## Task item
Write only the number of lines in the data that contain the word "README".

___

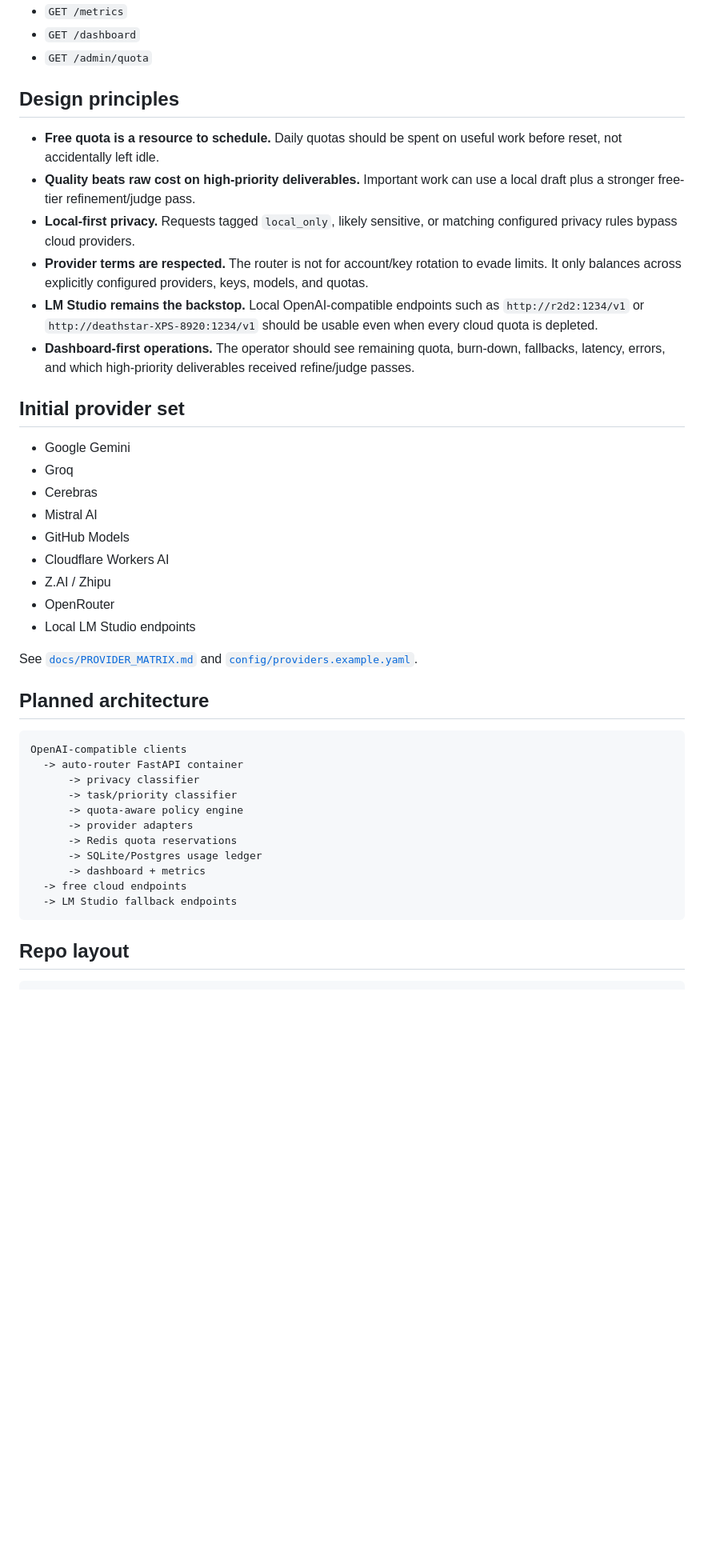
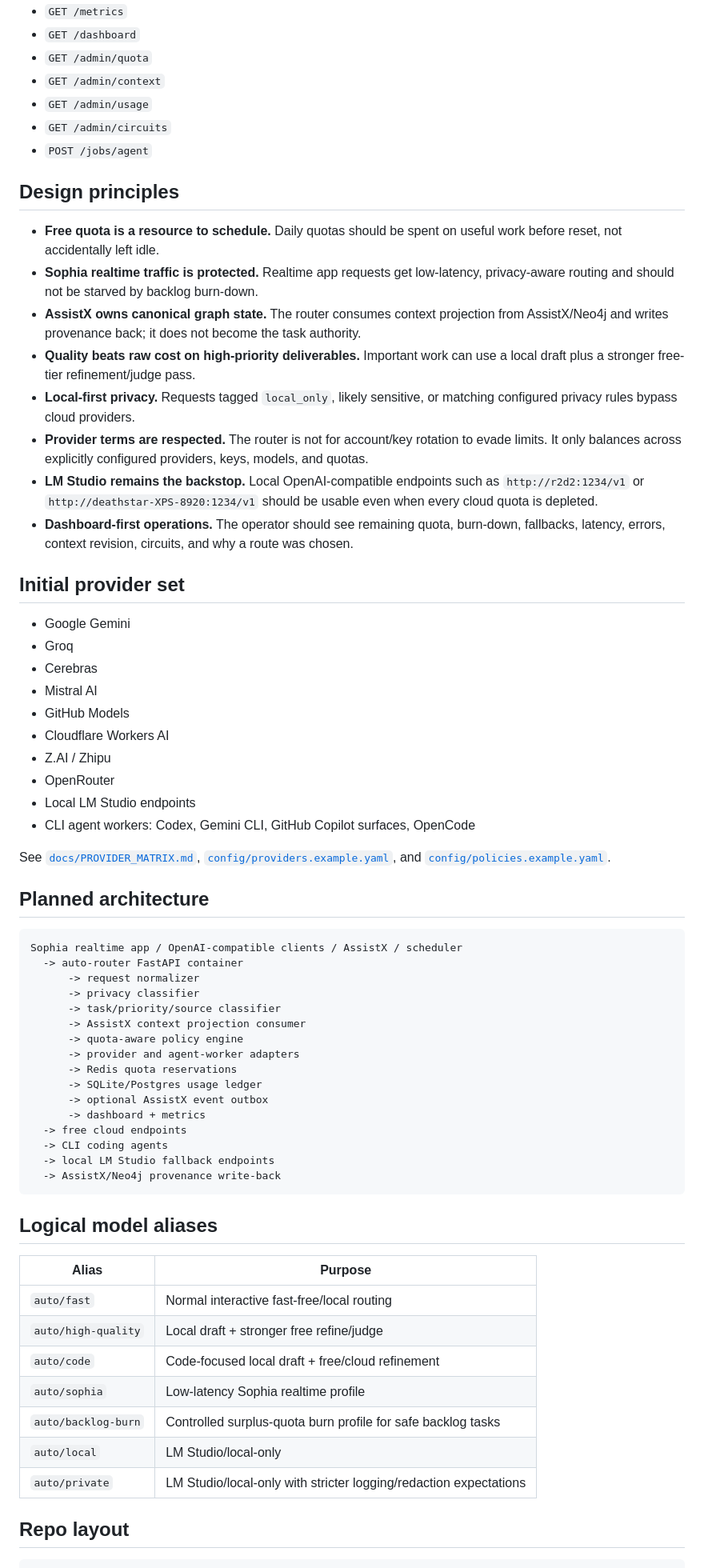
Before and after one commit to scottjoyner/auto-router, a Markdown page: README.md, the part around one of its changes. Shown at 80% size. GitHub-like rendering; blank space fills up the shorter version.

Commit message:
Expand router docs for AssistX and Sophia integration

````diff
--- a/README.md
+++ b/README.md
@@ -28,15 +30,21 @@ The router should support the same core shape expected by OpenAI-compatible clie
 - `GET /metrics`
 - `GET /dashboard`
 - `GET /admin/quota`
+- `GET /admin/context`
+- `GET /admin/usage`
+- `GET /admin/circuits`
+- `POST /jobs/agent`
 
 ## Design principles
 
 - **Free quota is a resource to schedule.** Daily quotas should be spent on useful work before reset, not accidentally left idle.
+- **Sophia realtime traffic is protected.** Realtime app requests get low-latency, privacy-aware routing and should not be starved by backlog burn-down.
+- **AssistX owns canonical graph state.** The router consumes context projection from AssistX/Neo4j and writes provenance back; it does not become the task authority.
 - **Quality beats raw cost on high-priority deliverables.** Important work can use a local draft plus a stronger free-tier refinement/judge pass.
 - **Local-first privacy.** Requests tagged `local_only`, likely sensitive, or matching configured privacy rules bypass cloud providers.
 - **Provider terms are respected.** The router is not for account/key rotation to evade limits. It only balances across explicitly configured providers, keys, models, and quotas.
 - **LM Studio remains the backstop.** Local OpenAI-compatible endpoints such as `http://r2d2:1234/v1` or `http://deathstar-XPS-8920:1234/v1` should be usable even when every cloud quota is depleted.
-- **Dashboard-first operations.** The operator should see remaining quota, burn-down, fallbacks, latency, errors, and which high-priority deliverables received refine/judge passes.
+- **Dashboard-first operations.** The operator should see remaining quota, burn-down, fallbacks, latency, errors, context revision, circuits, and why a route was chosen.
 
 ## Initial provider set
 
@@ -49,24 +57,42 @@ The router should support the same core shape expected by OpenAI-compatible clie
 - Z.AI / Zhipu
 - OpenRouter
 - Local LM Studio endpoints
+- CLI agent workers: Codex, Gemini CLI, GitHub Copilot surfaces, OpenCode
 
-See [`docs/PROVIDER_MATRIX.md`](docs/PROVIDER_MATRIX.md) and [`config/providers.example.yaml`](config/providers.example.yaml).
+See [`docs/PROVIDER_MATRIX.md`](docs/PROVIDER_MATRIX.md), [`config/providers.example.yaml`](config/providers.example.yaml), and [`config/policies.example.yaml`](config/policies.example.yaml).
 
 ## Planned architecture
 
 ```text
-OpenAI-compatible clients
+Sophia realtime app / OpenAI-compatible clients / AssistX / scheduler
   -> auto-router FastAPI container
+      -> request normalizer
       -> privacy classifier
-      -> task/priority classifier
+      -> task/priority/source classifier
+      -> AssistX context projection consumer
       -> quota-aware policy engine
-      -> provider adapters
+      -> provider and agent-worker adapters
       -> Redis quota reservations
       -> SQLite/Postgres usage ledger
+      -> optional AssistX event outbox
       -> dashboard + metrics
   -> free cloud endpoints
-  -> LM Studio fallback endpoints
+  -> CLI coding agents
+  -> local LM Studio fallback endpoints
+  -> AssistX/Neo4j provenance write-back
 ```
+
+## Logical model aliases
+
+| Alias | Purpose |
+|---|---|
+| `auto/fast` | Normal interactive fast-free/local routing |
+| `auto/high-quality` | Local draft + stronger free refine/judge |
+| `auto/code` | Code-focused local draft + free/cloud refinement |
+| `auto/sophia` | Low-latency Sophia realtime profile |
+| `auto/backlog-burn` | Controlled surplus-quota burn profile for safe backlog tasks |
+| `auto/local` | LM Studio/local-only |
+| `auto/private` | LM Studio/local-only with stricter logging/redaction expectations |
 
 ## Repo layout
 
````
Also changed, not shown: other parts of README.md (+29 -7 lines).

___

## Exercise response
4